The solution is about the size of a grain of pollen, and when ingested by bees, allows the creatures to come into contact with… pesticides with immunity — like a little bee vaccine. With 98% of [US] hives contaminated by at least six different pesticides and a third of our food reliant on bees for pollination, beekeepers are taking note.
James Webb, a 27-year-old student at Cornell University, developed the idea and co-authored a study about his findings in the journal Nature Food.
“We can put microparticles in a sugar feed or even a pollen supplement,” he says, “and they’ll happily eat it up.”
The study found 100% of the bees who received the enzyme survived exposure to lethal amounts of pesticide — and 100% of the bees that didn’t died.
In the U.S., the agriculture sector relies on managed pollination services to grow food, Webb says. Beekeepers travel around the country and bring bees into fields to pollinate crops — from cherries to tomatoes to almonds.

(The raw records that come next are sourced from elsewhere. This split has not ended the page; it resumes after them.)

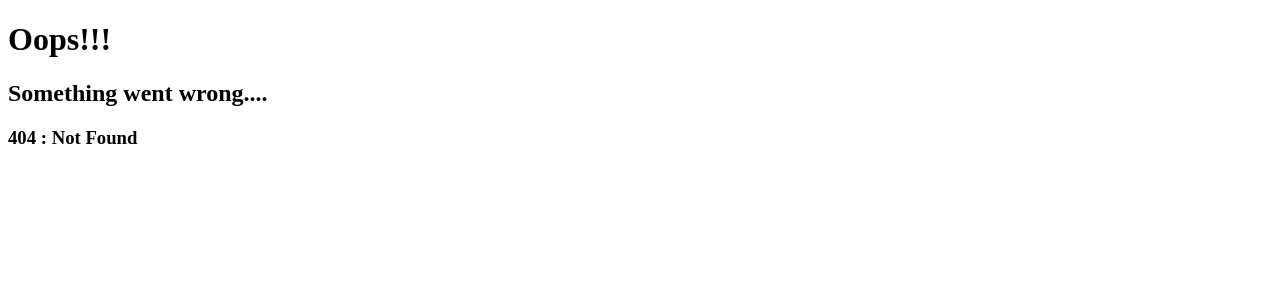
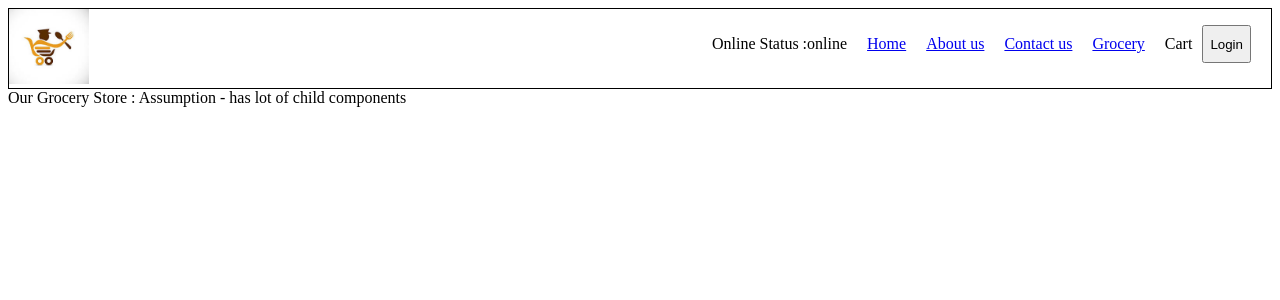
Before and after one commit to Moks98/namaste_react, a React (Vite) app: page /grocery in a window 1280 px wide. Before the commit this address had no page. Shown: the top 300 px of the page. Built offline with nearby package versions, Linux system fonts and the light colour scheme.

Commit message:
Episode -9 - optimising app

```diff
--- a/src/App.js
+++ b/src/App.js
@@ -1,13 +1,15 @@
-import React from "react";
+import React, { lazy, Suspense } from "react";
 import ReactDOM from "react-dom/client";
 import Header from "./components/Header";
 import Body from "./components/Body";
 import About from "./components/About";
 import Contact from "./components/Contact";
 import RestaurantMenu from "./components/RestaurantMenu";
+import Shimmer from "./components/Shimmer";
 import Error from "./components/Error";
 import { createBrowserRouter, RouterProvider, Outlet } from "react-router-dom";
 
+const Grocery = lazy(() => import("./components/Grocery"));
 const AppLayout = () => {
   return (
     <div className="app">
@@ -37,6 +39,14 @@ const appRouter = createBrowserRouter([
         path: "/restuarantmenu/:resId",
         element: <RestaurantMenu />,
       },
+      {
+        path: "/grocery",
+        element: (
+          <Suspense fallback={<Shimmer />}>
+            <Grocery />
+          </Suspense>
+        ),
+      },
     ],
     errorElement: <Error />, // error component to be rendered if there is error in path
   },
--- a/src/components/Body.js
+++ b/src/components/Body.js
@@ -1,12 +1,13 @@
 import { useEffect, useState } from "react";
 import RestaurantCard from "./RestaurantCard";
-import responseList from "../utils/mockData";
 import { Link } from "react-router-dom";
 import Shimmer from "./Shimmer";
+import useOnlineStatus from "../utils/useOnlineStatus";
 const Body = () => {
   const [listofRestaurants, SetListofRestaurants] = useState([]);
   const [searchText, SetSearchText] = useState("");
   const [searchedList, SetSearchList] = useState([]);
+  const onlineStatus = useOnlineStatus();
   useEffect(() => {
     console.log("use effect excecuted....");
     fetchRestuarantData();
@@ -27,6 +28,9 @@ const Body = () => {
     );
   };
 
+  if (!onlineStatus) {
+    return <div>Looks like you are offline !!</div>;
+  }
   return listofRestaurants.length === 0 ? (
     <Shimmer />
   ) : (
--- /dev/null
+++ b/src/components/Grocery.js
@@ -0,0 +1,6 @@
+const Grocery = () => {
+  return (
+    <div>Our Grocery Store : Assumption - has lot of child components</div>
+  );
+};
+export default Grocery;
--- a/src/components/Header.js
+++ b/src/components/Header.js
@@ -1,7 +1,9 @@
 import { useState } from "react";
 import { Link } from "react-router-dom";
+import useOnlineStatus from "../utils/useOnlineStatus";
 const Header = () => {
   const [LoginBtn, setLoginBtn] = useState("Login");
+  const onlineStatus = useOnlineStatus();
   return (
     <div className="header">
       <div className="logo-container">
@@ -9,6 +11,7 @@ const Header = () => {
       </div>
       <div className="nav-items">
         <ul>
+          <li> Online Status :{onlineStatus ? "online" : "offline"}</li>
           <li>
             <Link to="/">Home</Link>
           </li>
@@ -17,6 +20,9 @@ const Header = () => {
           </li>
           <li>
             <Link to="/contact">Contact us</Link>
+          </li>
+          <li>
+            <Link to="/grocery">Grocery</Link>
           </li>
           <li>Cart</li>
           <button
--- a/src/components/RestaurantMenu.js
+++ b/src/components/RestaurantMenu.js
@@ -1,32 +1,15 @@
-import { useState, useEffect } from "react";
 import { useParams } from "react-router-dom";
+import useRestaurantMenu from "../utils/useRestaurantMenu";
 import Shimmer from "./Shimmer";
-import { RESTAURANT_MENU_URL } from "../utils/constants";
 const RestaurantMenu = () => {
-  //API CALL FOR MENU DATA
-  const [responseInfo, setResponseInfo] = useState(null);
   const { resId } = useParams();
-  useEffect(() => {
-    fetchRestaurantMenu();
-  }, []);
-  const fetchRestaurantMenu = async () => {
-    const data = await fetch(RESTAURANT_MENU_URL + resId);
-    const json = await data.json();
-    console.log(json);
-    console.log(
-      json.data.cards[4].groupedCard.cardGroupMap.REGULAR.cards[1].card.card
-        .itemCards,
-      "menu data----"
-    );
-    const response =
-      json.data.cards[4].groupedCard.cardGroupMap.REGULAR.cards[1].card.card;
-    setResponseInfo(response);
-  };
+  const responseInfo = useRestaurantMenu(resId); // custom hook
 
   if (responseInfo === null) {
     return <Shimmer />;
   }
-  const { itemCards } = responseInfo;
+  const { itemCards } =
+    responseInfo.cards[4].groupedCard.cardGroupMap.REGULAR.cards[1].card.card;
 
   return (
     <div>
--- /dev/null
+++ b/src/utils/useOnlineStatus.js
@@ -0,0 +1,17 @@
+import { useState, useEffect } from "react";
+
+const useOnlineStatus = () => {
+  const [onlineStatus, setOnlineStatus] = useState(true);
+
+  useEffect(() => {
+    window.addEventListener("offline", () => {
+      setOnlineStatus(false);
+    });
+    window.addEventListener("online", () => {
+      setOnlineStatus(true);
+    });
+  }, []);
+  return onlineStatus;
+};
+
+export default useOnlineStatus;
--- /dev/null
+++ b/src/utils/useRestaurantMenu.js
@@ -0,0 +1,15 @@
+import { useState, useEffect } from "react";
+import { RESTAURANT_MENU_URL } from "../utils/constants";
+const useRestaurantMenu = (resId) => {
+  const [responseInfo, setResponseInfo] = useState(null);
+  useEffect(() => {
+    fetchMenu();
+  }, []);
+  const fetchMenu = async () => {
+    const data = await fetch(RESTAURANT_MENU_URL + resId);
+    const json = await data.json();
+    setResponseInfo(json.data);
+  };
+  return responseInfo;
+};
+export default useRestaurantMenu;
```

But beekeepers are losing around 40% of their colonies every year because of pesticides applied to crops, he says… “If we don’t have these beekeepers one day, we might not have the pollination supply to bring us this food,” he says.